- _Work item_
All lines in the entries below that hold "QWidget" make up the answer.

Itemized modification records

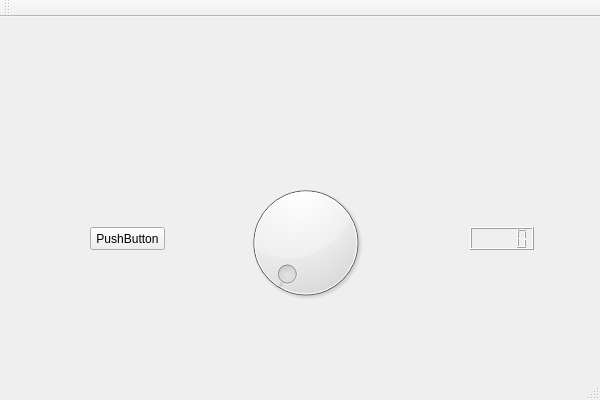
The window that RootTools/AbilityEditor/UI/AbilityEditor.ui (kevinortegren/zombieshroom) describes before a commit, drawn with Qt 5.
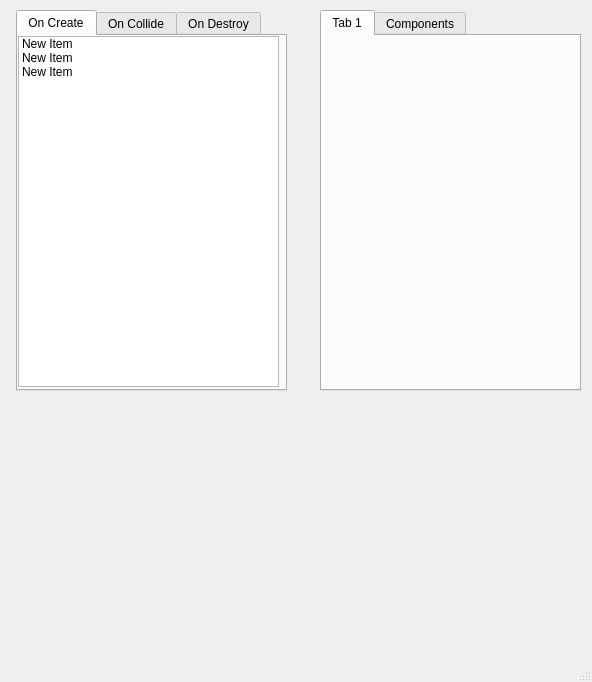
The same window after the commit.

Patch:
```diff
--- a/RootTools/AbilityEditor/UI/AbilityEditor.ui
+++ b/RootTools/AbilityEditor/UI/AbilityEditor.ui
@@ -6,44 +6,158 @@
    <rect>
     <x>0</x>
     <y>0</y>
-    <width>600</width>
-    <height>400</height>
+    <width>592</width>
+    <height>682</height>
    </rect>
   </property>
   <property name="windowTitle">
    <string>AbilityEditor</string>
   </property>
   <widget class="QWidget" name="centralWidget">
-   <widget class="QPushButton" name="pushButton">
+   <widget class="QTabWidget" name="abilityWidget">
     <property name="geometry">
      <rect>
-      <x>90</x>
-      <y>210</y>
-      <width>75</width>
-      <height>23</height>
+      <x>16</x>
+      <y>10</y>
+      <width>271</width>
+      <height>381</height>
      </rect>
     </property>
-    <property name="text">
-     <string>PushButton</string>
+    <property name="currentIndex">
+     <number>0</number>
     </property>
+    <widget class="QWidget" name="tabOnCreate">
+     <attribute name="title">
+      <string>On Create</string>
+     </attribute>
+     <widget class="QListWidget" name="entityList">
+      <property name="geometry">
+       <rect>
+        <x>0</x>
+        <y>0</y>
+        <width>261</width>
+        <height>351</height>
+       </rect>
+      </property>
+      <property name="font">
+       <font>
+        <pointsize>9</pointsize>
+       </font>
+      </property>
+      <property name="viewMode">
+       <enum>QListView::ListMode</enum>
+      </property>
+      <item>
+       <property name="text">
+        <string>New Item</string>
+       </property>
+      </item>
+      <item>
+       <property name="text">
+        <string>New Item</string>
+       </property>
+      </item>
+      <item>
+       <property name="text">
+        <string>New Item</string>
+       </property>
+      </item>
+     </widget>
+    </widget>
+    <widget class="QWidget" name="tabOnCollide">
+     <attribute name="title">
+      <string>On Collide</string>
+     </attribute>
+     <widget class="QTreeWidget" name="treeWidget">
+      <property name="geometry">
+       <rect>
+        <x>0</x>
+        <y>0</y>
+        <width>261</width>
+        <height>351</height>
+       </rect>
+      </property>
+      <property name="columnCount">
+       <number>1</number>
+      </property>
+      <column>
+       <property name="text">
+        <string>Entities</string>
+       </property>
+      </column>
+      <item>
+       <property name="text">
+        <string>New Item</string>
+       </property>
+       <item>
+        <property name="text">
+         <string>New Item</string>
+        </property>
+       </item>
+       <item>
+        <property name="text">
+         <string>New Item</string>
+        </property>
+       </item>
+      </item>
+      <item>
+       <property name="text">
+        <string>New Item</string>
+       </property>
+       <item>
+        <property name="text">
+         <string>New Subitem</string>
+        </property>
+       </item>
+       <item>
+        <property name="text">
+         <string>New Item</string>
+        </property>
+       </item>
+       <item>
+        <property name="text">
+         <string>New Item</string>
+        </property>
+       </item>
+      </item>
+     </widget>
+    </widget>
+    <widget class="QWidget" name="tabOnDestroy">
+     <attribute name="title">
+      <string>On Destroy</string>
+     </attribute>
+    </widget>
    </widget>
-   <widget class="QLCDNumber" name="lcdNumber">
+   <widget class="QTabWidget" name="toolBoxWidget">
     <property name="geometry">
      <rect>
-      <x>470</x>
-      <y>210</y>
-      <width>64</width>
-      <height>23</height>
+      <x>320</x>
+      <y>10</y>
+      <width>261</width>
+      <height>381</height>
      </rect>
     </property>
+    <property name="currentIndex">
+     <number>0</number>
+    </property>
+    <widget class="QWidget" name="tab_3">
+     <attribute name="title">
+      <string>Tab 1</string>
+     </attribute>
+    </widget>
+    <widget class="QWidget" name="tabComponents">
+     <attribute name="title">
+      <string>Components</string>
+     </attribute>
+    </widget>
    </widget>
-   <widget class="QDial" name="dial">
+   <widget class="QWidget" name="propertyWidget" native="true">
     <property name="geometry">
      <rect>
-      <x>230</x>
-      <y>160</y>
-      <width>151</width>
-      <height>131</height>
+      <x>10</x>
+      <y>410</y>
+      <width>571</width>
+      <height>231</height>
      </rect>
     </property>
    </widget>
@@ -58,14 +172,6 @@
     </rect>
    </property>
   </widget>
-  <widget class="QToolBar" name="mainToolBar">
-   <attribute name="toolBarArea">
-    <enum>TopToolBarArea</enum>
-   </attribute>
-   <attribute name="toolBarBreak">
-    <bool>false</bool>
-   </attribute>
-  </widget>
   <widget class="QStatusBar" name="statusBar"/>
  </widget>
  <layoutdefault spacing="6" margin="11"/>
```
Left out of the diff: 21 changed lines with no effect on the pictures.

- _Answer below_
   <widget class="QWidget" name="centralWidget">
+    <widget class="QWidget" name="tabOnCreate">
+    <widget class="QWidget" name="tabOnCollide">
+    <widget class="QWidget" name="tabOnDestroy">
+    <widget class="QWidget" name="tab_3">
+    <widget class="QWidget" name="tabComponents">
+   <widget class="QWidget" name="propertyWidget" native="true">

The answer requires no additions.